House dust mite allergen (Der p I) and respiratory symptoms in children: a case-control study
Article first published online: 27 APR 2006
Clinical & Experimental Allergy
Volume 24, Issue 11, pages 1061–1069, November 1994
How to Cite
VERHOEFF, A. P., VAN STRIEN, R. T., VAN WIJNEN, J. H. and BRUNEKREEF, B. (1994), House dust mite allergen (Der p I) and respiratory symptoms in children: a case-control study. Clinical & Experimental Allergy, 24: 1061–1069. doi: 10.1111/j.1365-2222.1994.tb02744.x
- Issue published online: 27 APR 2006
- Article first published online: 27 APR 2006
- Submitted 11 October 1993; revised 17 June 1994; accepted 24 June 1994.
The association between house dust mite allergen in house dust and childhood respiratory symptoms was investigated in a case-control study of 259 children with reported chronic respiratory symptoms and 257 control children without reported respiratory symptoms. The Der p I concentration in floor dust of the living room and bedroom and in mattress dust was determined using an enzyme immunoassay.

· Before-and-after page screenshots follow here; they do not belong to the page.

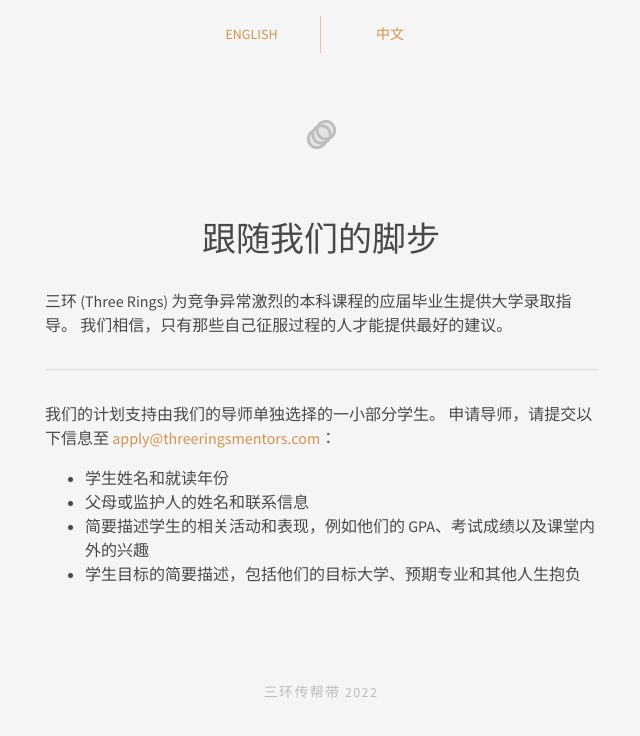
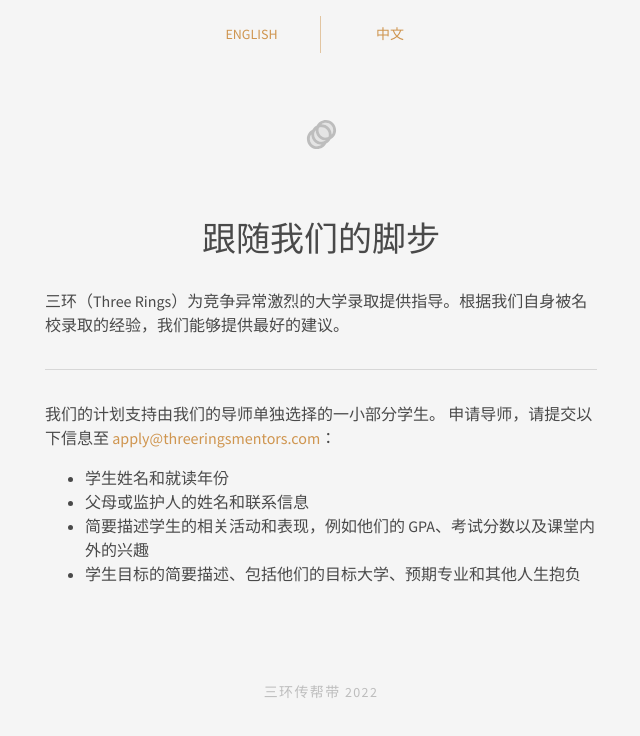
Before and after one commit to philliphuang/three-rings, a React (Create React App) app in the folder landing/: page / in a window 1280 px wide. Both pictures are taken after a click on the button "中文". Shown: the top 736 px of the page, without its empty margins (319-959 px from the left). Built offline with nearby package versions, Linux system fonts and the light colour scheme; a web font is replaced by a local one.

Commit message:
Update chinese copy

```diff
--- a/landing/src/App.js
+++ b/landing/src/App.js
@@ -77,7 +77,7 @@
                   跟随我们的脚步
                 </Typography>
                 <Typography paragraph>
-                  三环 (Three Rings) 为竞争异常激烈的本科课程的应届毕业生提供大学录取指导。 我们相信，只有那些自己征服过程的人才能提供最好的建议。
+                  三环（Three Rings）为竞争异常激烈的大学录取提供指导。根据我们自身被名校录取的经验，我们能够提供最好的建议。
                 </Typography>
                 <Divider sx={{my:4}}/>
                 <Typography paragraph>
@@ -86,8 +86,8 @@
                 <ul>
                   <li>学生姓名和就读年份</li>
                   <li>父母或监护人的姓名和联系信息</li>
-                  <li>简要描述学生的相关活动和表现，例如他们的 GPA、考试成绩以及课堂内外的兴趣</li>
-                  <li>学生目标的简要描述，包括他们的目标大学、预期专业和其他人生抱负</li>
+                  <li>简要描述学生的相关活动和表现，例如他们的 GPA、考试分数以及课堂内外的兴趣</li>
+                  <li>学生目标的简要描述、包括他们的目标大学、预期专业和其他人生抱负</li>
                 </ul>
                 <Typography sx={{mt: 12, mb: 4, color: theme.palette.grey[400]}} variant="body2" align="center">
                   三环传帮带 {today.getFullYear()}
```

Venous blood samples were taken from all children for serum IgE determination against house dust mite (Dermatophagoides pteronyssinus) by radioallergosorbent assay (RAST). A questionnaire was administered to the parents of the children to elicit information about the home, about changes made to the home in the past in relation to respiratory symptoms, and about a number of risk factors for childhood respiratory disease. In 83% of the dwellings of cases and 89% of those of controls, Der p I concentrations higher than 2000 ng/g were found, and in 54% of the dwellings of cases and 57% of those of controls, the concentrations exceeded 10 000 ng/g dust. In a crude analysis, cases were generally exposed to lower Der p I concentrations than controls. Restriction of the analysis to cases sensitized to dust mites, and non-sensitized controls, taking the type of floor covering into account, showed not significantly higher Der p I concentrations in bedroom floor dust of cases. However, restriction of the analysis to cases sensitizied to dust mites and cases not sensitized to house dust mites — adjusting for allergen avoidance measures taken in the past — revealed a positive association between the Der p I concentrations in bedroom floor dust and mattress dust and sensitization. This finding indicates that allergen avoidance measures modify current exposure to Der p I. This obscures the relationship between the exposure to mite allergens and sensitization, and hampers the estimation of the association between exposure to house dust mite allergens, sensitization and the development of respiratory symptoms.